Needless to say, this is economic gibberish. First off, just what is “ultra-capitalism” anyway? I mean, if capitalism can be defined as an economic system whereby capital goods are owned by private or corporate entities; and prices, production and distribution is determined by a freely competitive market, just what is “ultra-capitalism”? The market is either free or it is not. Capital goods are privately owned or they are not. The idea of “ultra capitalism” would seem to suggest that fettered markets (i.e., socialism or fascism) are rightly considered capitalistic, while “ulta-capitalism” would be pure capitalism. See what I mean?
But even worse than that, the idea that homelessness is proportional to the freedom of the market is not only a non sequitur, it is also classic leftist / command economy propaganda. In fact, history teaches the opposite: capitalism has manifestly generated far more prosperity than any other economic system on the planet.
Now, I am not arguing that in a capitalistic society homelessness would drop to zero. Of course not. As the screenie reads, homelessness has been and always will be present in every society. But I am arguing the idea that the freer people are to pursue what John Locke termed “life, liberty, and property,” the greater the likelihood that they will, in fact, not be dogged by grinding poverty their whole life. It is only once government gets involved with its free market fetters and utopian scheming, that poverty becomes a persistent problem as economic resources and activity are inefficiently distributed by a bureaucracy that has not a scintilla of the wisdom that emerges from the spontaneous order (or via Adam Smith’s invisible hand) of a free market.
Lastly, this idea of a relationship between homelessness and “ultra-capitalism” suggests that social Darwinism – the idea that society should encourage the survival of the fittest (i.e., economic failures should be left to die in the streets) - is the norm for a capitalist society. Again, nonsense. Social Darwinism was an idea that sprung not from Adam Smith, but from the fevered mind of the Progressive movement, a European-import political philosophy that stressed greater government intervention into the economy, as well as an anti-philanthropic mentality – two things obviously opposed by the bulk of early 20th Century capitalists.
Now, am I suggesting that CCP are a bunch of Marxists? Of course not. EVE Online may well be the gaming world’s greatest testament to the power of the free market – hence, the reason why I put it on my list of top conservative games. No, in this case I suspect it was just a bit nonsense that found itself in the game after being regurgitated from a college text book.
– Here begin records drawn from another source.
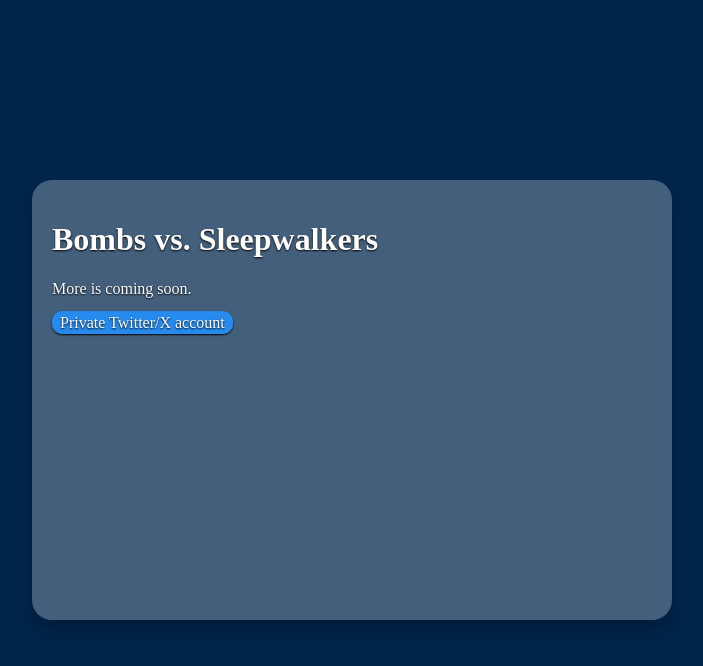
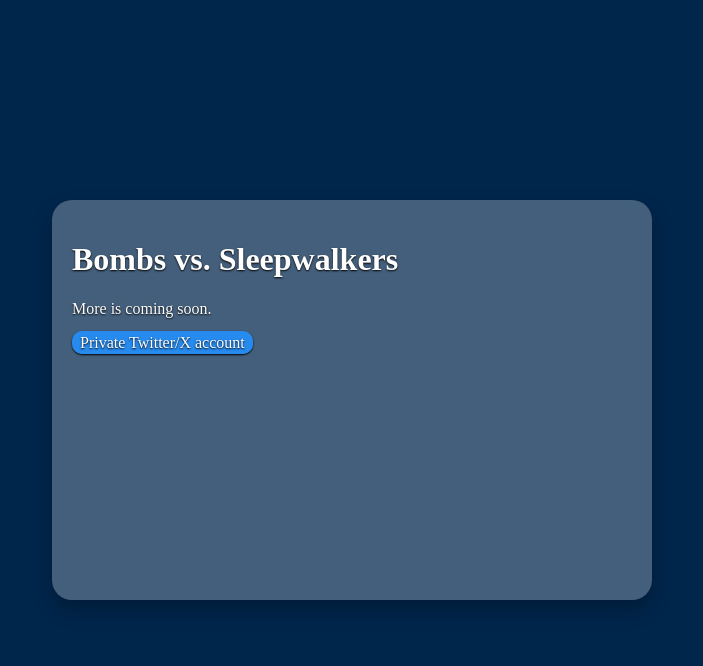
Before and after one commit to BvSGame/bvsgame.github.io, a PHP site: page / in a window 1280 px wide. Shown: the top 666 px of the page, without its empty margins (288-991 px from the left). Run offline with PHP 8.4, Linux system fonts and the light colour scheme; some web fonts are replaced.

Commit message:
A few fixes here and there

```diff
--- a/gears/main.css
+++ b/gears/main.css
@@ -1,4 +1,6 @@
 @import url('css/fonts.css');
+
+* {box-sizing: border-box;}
 
 body {
     font-family: 'Sofia Sans Condensed';
@@ -39,4 +41,5 @@ a {
     margin: 20px;
     max-width: 600px;
     max-height: 400px;
+    overflow: auto;
 }
```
Still, we must be ever wary of such political nonsense wheedling its way into our games. Gaming is already ascendant as the next medium to win the hearts and minds of the people. As such, it is a ripe fruit waiting to be plucked by radical propagandists the world over. It is already happening, in fact. Over the last two years, I’ve seen two games promoting global warming, one pro-Hezbollah shooter, one about the evils of capitalism, and even a game about radical feminism (in this game, the player is a disgruntled woman who runs around shooting cat-calling men!). One of the above games was financed by George Soros’ Tides Foundation, while another by a global warming think tank. Fortunately, all of these titles were dreadful bombs, little noticed except by some European gaming sites that seem enamored with such dreadful fare (I’m looking at you, RPS).
So yes, it’s coming. It starts with an innocent throwaway line at first, but will later arrive as a full court press (e.g.: what has happened to Hollywood). Therefore it is incumbent on all gamers to say “No! We will not let our hobby become politicized and radicalized!” And the best way to do that is by throwing a little light on this growing issue via blogging, forum posts, and social media. In short, now is the time for all good gamers to come to the aid of their hobby.
Have you ever encountered some political bias in a game?